== ABOUT THIS TASK ==
All records, minus the pictures: write them out exactly.

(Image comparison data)
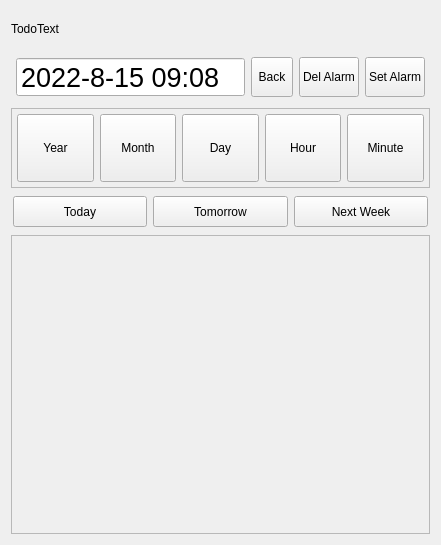
Before: the Qt Designer form src/msgdialog.ui in ic005k/Knot-Legacy, drawn with Qt 5.
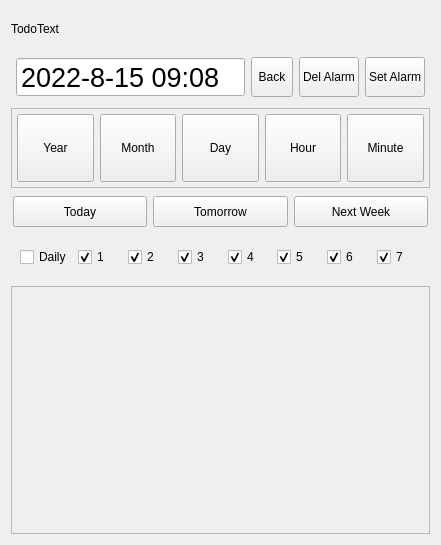
After: the same form once the commit is applied.

The edit to the form file:
```diff
--- a/src/msgdialog.ui
+++ b/src/msgdialog.ui
@@ -334,6 +334,101 @@
      </layout>
     </widget>
    </item>
+   <item>
+    <widget class="QFrame" name="frameDaily">
+     <property name="maximumSize">
+      <size>
+       <width>16777215</width>
+       <height>45</height>
+      </size>
+     </property>
+     <property name="frameShape">
+      <enum>QFrame::NoFrame</enum>
+     </property>
+     <property name="frameShadow">
+      <enum>QFrame::Raised</enum>
+     </property>
+     <layout class="QHBoxLayout" name="horizontalLayout_3">
+      <item>
+       <widget class="QCheckBox" name="chkDaily">
+        <property name="text">
+         <string>Daily</string>
+        </property>
+       </widget>
+      </item>
+      <item>
+       <widget class="QCheckBox" name="chk1">
+        <property name="text">
+         <string>1</string>
+        </property>
+        <property name="checked">
+         <bool>true</bool>
+        </property>
+       </widget>
+      </item>
+      <item>
+       <widget class="QCheckBox" name="chk2">
+        <property name="text">
+         <string>2</string>
+        </property>
+        <property name="checked">
+         <bool>true</bool>
+        </property>
+       </widget>
+      </item>
+      <item>
+       <widget class="QCheckBox" name="chk3">
+        <property name="text">
+         <string>3</string>
+        </property>
+        <property name="checked">
+         <bool>true</bool>
+        </property>
+       </widget>
+      </item>
+      <item>
+       <widget class="QCheckBox" name="chk4">
+        <property name="text">
+         <string>4</string>
+        </property>
+        <property name="checked">
+         <bool>true</bool>
+        </property>
+       </widget>
+      </item>
+      <item>
+       <widget class="QCheckBox" name="chk5">
+        <property name="text">
+         <string>5</string>
+        </property>
+        <property name="checked">
+         <bool>true</bool>
+        </property>
+       </widget>
+      </item>
+      <item>
+       <widget class="QCheckBox" name="chk6">
+        <property name="text">
+         <string>6</string>
+        </property>
+        <property name="checked">
+         <bool>true</bool>
+        </property>
+       </widget>
+      </item>
+      <item>
+       <widget class="QCheckBox" name="chk7">
+        <property name="text">
+         <string>7</string>
+        </property>
+        <property name="checked">
+         <bool>true</bool>
+        </property>
+       </widget>
+      </item>
+     </layout>
+    </widget>
+   </item>
    <item>
     <widget class="QFrame" name="frameSel">
      <property name="frameShape">
```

== WORKED SOLUTION ==
Before: the Qt Designer form src/msgdialog.ui in ic005k/Knot-Legacy, drawn with Qt 5.
After: the same form once the commit is applied.

The edit to the form file:
```diff
--- a/src/msgdialog.ui
+++ b/src/msgdialog.ui
@@ -334,6 +334,101 @@
      </layout>
     </widget>
    </item>
+   <item>
+    <widget class="QFrame" name="frameDaily">
+     <property name="maximumSize">
+      <size>
+       <width>16777215</width>
+       <height>45</height>
+      </size>
+     </property>
+     <property name="frameShape">
+      <enum>QFrame::NoFrame</enum>
+     </property>
+     <property name="frameShadow">
+      <enum>QFrame::Raised</enum>
+     </property>
+     <layout class="QHBoxLayout" name="horizontalLayout_3">
+      <item>
+       <widget class="QCheckBox" name="chkDaily">
+        <property name="text">
+         <string>Daily</string>
+        </property>
+       </widget>
+      </item>
+      <item>
+       <widget class="QCheckBox" name="chk1">
+        <property name="text">
+         <string>1</string>
+        </property>
+        <property name="checked">
+         <bool>true</bool>
+        </property>
+       </widget>
+      </item>
+      <item>
+       <widget class="QCheckBox" name="chk2">
+        <property name="text">
+         <string>2</string>
+        </property>
+        <property name="checked">
+         <bool>true</bool>
+        </property>
+       </widget>
+      </item>
+      <item>
+       <widget class="QCheckBox" name="chk3">
+        <property name="text">
+         <string>3</string>
+        </property>
+        <property name="checked">
+         <bool>true</bool>
+        </property>
+       </widget>
+      </item>
+      <item>
+       <widget class="QCheckBox" name="chk4">
+        <property name="text">
+         <string>4</string>
+        </property>
+        <property name="checked">
+         <bool>true</bool>
+        </property>
+       </widget>
+      </item>
+      <item>
+       <widget class="QCheckBox" name="chk5">
+        <property name="text">
+         <string>5</string>
+        </property>
+        <property name="checked">
+         <bool>true</bool>
+        </property>
+       </widget>
+      </item>
+      <item>
+       <widget class="QCheckBox" name="chk6">
+        <property name="text">
+         <string>6</string>
+        </property>
+        <property name="checked">
+         <bool>true</bool>
+        </property>
+       </widget>
+      </item>
+      <item>
+       <widget class="QCheckBox" name="chk7">
+        <property name="text">
+         <string>7</string>
+        </property>
+        <property name="checked">
+         <bool>true</bool>
+        </property>
+       </widget>
+      </item>
+     </layout>
+    </widget>
+   </item>
    <item>
     <widget class="QFrame" name="frameSel">
      <property name="frameShape">
```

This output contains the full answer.